Acquired protective immunity to Enteromyxum scophthalmi (Myxozoa) is related to specific antibodies in turbot, Psetta maxima (Pisces: Teleostei).
Scandinavian Journal of Immunology 66:26-34

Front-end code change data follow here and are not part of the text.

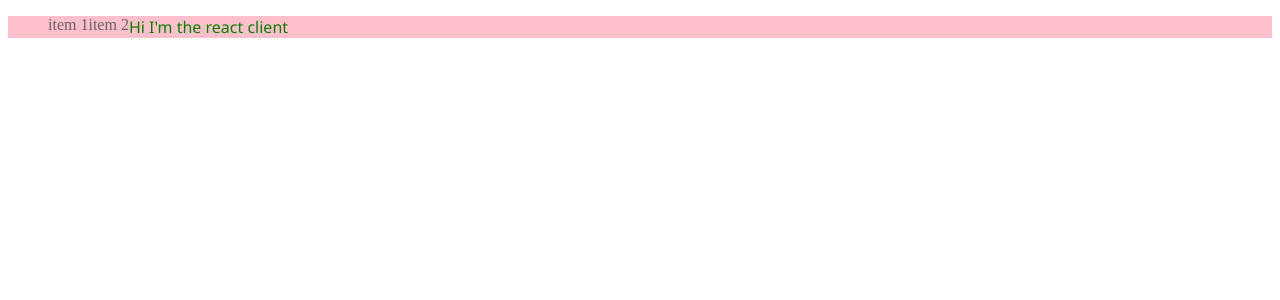
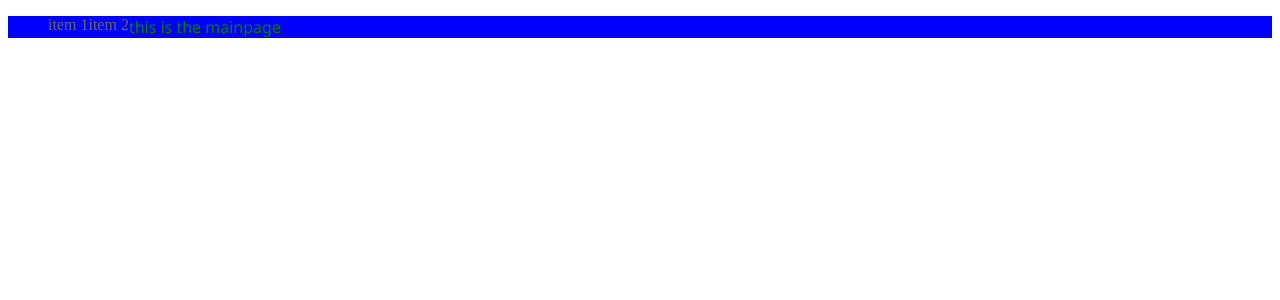
Before and after one commit to JFulweber/buddesystem, a React app: page / in a window 1280 px wide. Shown: the top 300 px of the page. Built offline with nearby package versions, Linux system fonts and the light colour scheme; the HTML template or start-up script is replaced by a standard one.

Commit message:
weird css for comparison to master

```diff
--- a/src/app/components/App.jsx
+++ b/src/app/components/App.jsx
@@ -1,11 +1,12 @@
 import React from 'react';
 import MasterLayout from '../layouts/MasterLayout/MasterLayout.jsx';
+import MainPage from '../pages/MainPage.jsx'
 
 export default class App extends React.Component {
     render() {
         return (
             <MasterLayout>
-                <p> Hi I'm the react client </p>
+                <MainPage/>
             </MasterLayout>
         )
     }
--- /dev/null
+++ b/src/app/pages/MainPage.jsx
@@ -0,0 +1,13 @@
+import React from 'react';
+import styles from './mainpage.scss';
+
+export default class MainPage extends React.Component{
+    render(){
+        console.log(styles);
+        return(
+            <div className={styles.page}>
+                <p> this is the mainpage </p>
+            </div>
+        )
+    }
+}
--- /dev/null
+++ b/src/app/pages/mainpage.scss
@@ -0,0 +1,11 @@
+.page{
+    background-color: blue;
+    div{
+        background-color: gray;
+        font-family: 'Gill Sans';
+        color: cornsilk;
+        ::hover{
+            background-color: rgb(79, 79, 79)
+        }
+    }
+}
```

The acquired protection of three groups of turbot that had survived enteromyxosis outbreaks was tested by challenging with E. scophthalmi in three different experiments. The relation of such a response with the kinetics and duration of antibody production (determined by an ELISA) was studied. The progression of the infection was evaluated by PCR. In experiments 1 and 2, in which turbot had cohabited with highly infected fish during outbreaks, parasite prevalence and mortality were very low or null, and there was a progressive and statistically significant increase in the mean antibody production up to 350 and 152 days post-exposure respectively. By contrast, in experiment 3, fish (coming from non-infected tanks during the initial outbreak), both infection prevalence and cumulative mortality reached 92.8%, and specific antibodies were detected only in two fish. The observed differences in mortality after challenge appear to be related to the production of specific antibodies and it is probably accompanied by a repertoire of mechanisms of innate immunity. The exploitation of the immune system through breeding selection programmes as a possible strategy to control the disease is discussed.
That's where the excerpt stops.